In collaboration with the Government of Ukraine (GoU) and MCTID, the UN has established the Ukraine Community Recovery Fund. This fund is instrumental in supporting communities that are proactively involved in their recovery, focusing on reducing current and future humanitarian needs, restoring social and economic structures, and facilitating the voluntary return of displaced individuals to their homes.

Figure. Schematic illustration of national and local level institutions engaged in recovery and reconstruction

Maximizing Private Financing for Reconstruction in Ukraine

The reconstruction and recovery efforts in Ukraine post-conflict have been extensive, requiring significant financial resources and strategic planning. One key aspect of financing these efforts lies in leveraging private sector investments.

IFC’s Assessment of Private Sector Potential

The IFC’s analysis highlights the substantial potential of private sector financing for reconstruction investments in Ukraine. According to their estimates, the private sector could contribute between one-sixth and one-third of the total needs identified in the Rapid Damage and Needs Assessment 2 (RDNA2). This contribution is contingent upon the implementation of necessary reforms and public measures that create a conducive policy environment for private investment.

Key Factors Influencing Private Investment

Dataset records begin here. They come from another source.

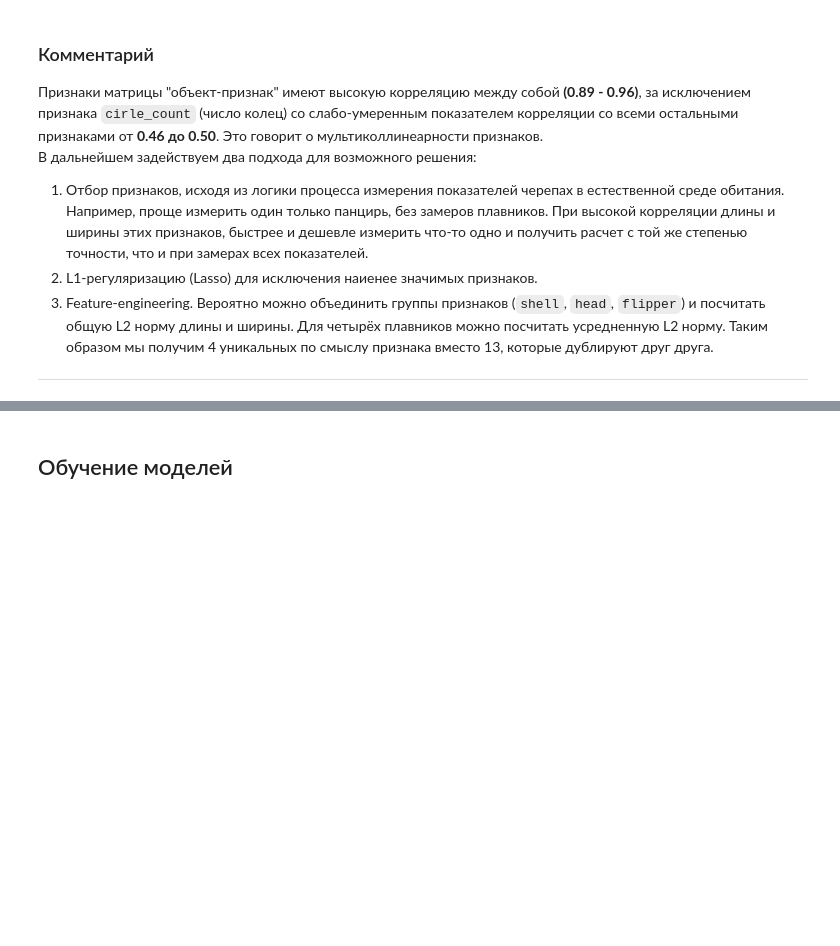
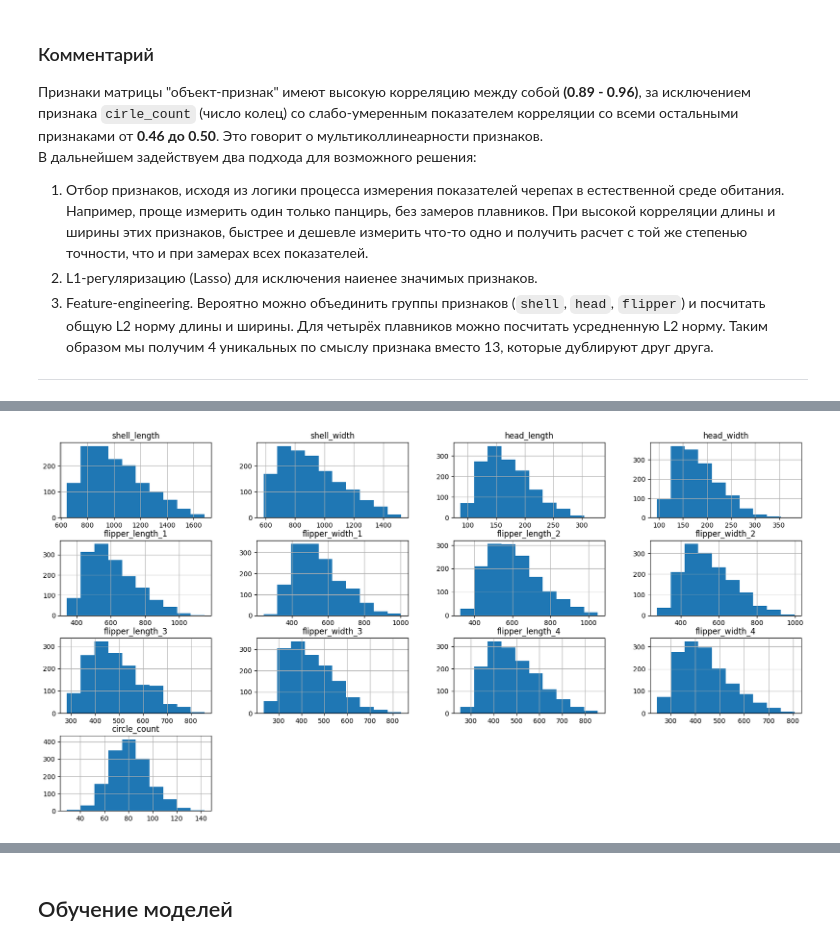
Before and after one commit to TemaQDX/project_turtle, a Jupyter notebook: project_turtle_sprint_10_Artem_Burov.ipynb, the cells around one changed output, grey strips where cells are left out. Saved outputs shown, nothing was run; the diff lists cells and outputs as text; code cells hidden in the pictures; blank space fills up the shorter version.

```diff
--- a/project_turtle_sprint_10_Artem_Burov.ipynb
+++ b/project_turtle_sprint_10_Artem_Burov.ipynb
@@ -608,0 +609,25 @@ ___________
+# %%
+X = df_chelodia_mydas[feature_columns]
+y = df_chelodia_mydas[target_variable].to_frame()
+# %%
+# Разделим на train_val и test
+X_train_val, X_test, y_train_val, y_test = train_test_split(X, y,
+                                                    test_size=0.2,
+													shuffle=True,
+                                                    random_state=52)# напишите ваш код здесь
+
+# Выделите на train и val
+X_train, X_val, y_train, y_val = train_test_split(X_train_val, y_train_val,
+                                                    test_size=0.25,
+													shuffle=True,
+                                                    random_state=52) # напишите ваш код здесь
+
+total_rows = X.shape[0]
+print(f'Размер выборки X_train_val: {X_train_val.shape[0] / total_rows * 100:.0f}%')
+print(f'Размер выборки y_train_val: {y_train_val.shape[0] / total_rows * 100:.0f}%')
+print(f'Размер выборки X_test: {X_test.shape[0] / total_rows * 100:.0f}%')
+print(f'Размер выборки y_test: {y_test.shape[0] / total_rows * 100:.0f}%')
+print(f'Размер выборки X_train: {X_train.shape[0] / total_rows * 100:.0f}%')
+print(f'Размер выборки y_train: {y_train.shape[0] / total_rows * 100:.0f}%')
+print(f'Размер выборки X_val: {X_val.shape[0] / total_rows * 100:.0f}%')
+print(f'Размер выборки y_val: {y_val.shape[0] / total_rows * 100:.0f}%')
@@ -608,0 +748,4 @@ ___________
+# %%
+X_train.hist(figsize=(20, 10));
+# %% [output]
+[figure, added]
```
Also changed, not shown: parts of 38 cells of this notebook.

  • Reform Agenda: The IFC emphasizes the importance of an accelerated agenda of pro-competition reforms. These reforms, if implemented effectively, can attract more private investment, especially in infrastructure sectors.
  • Integration with EU and International Markets: Deeper integration with the European Union (EU) and international markets is seen as a catalyst for increasing private sector involvement in reconstruction. This integration not only attracts investments but also opens up additional opportunities beyond the immediate reconstruction needs outlined in RDNA2.
  • Sectoral Focus: Private investment is more readily attracted to commercial sectors such as agriculture, commerce and industry, and banking. However, there is potential for increased private sector participation in infrastructure sectors with the right policy environment.

Reforms and Public Interventions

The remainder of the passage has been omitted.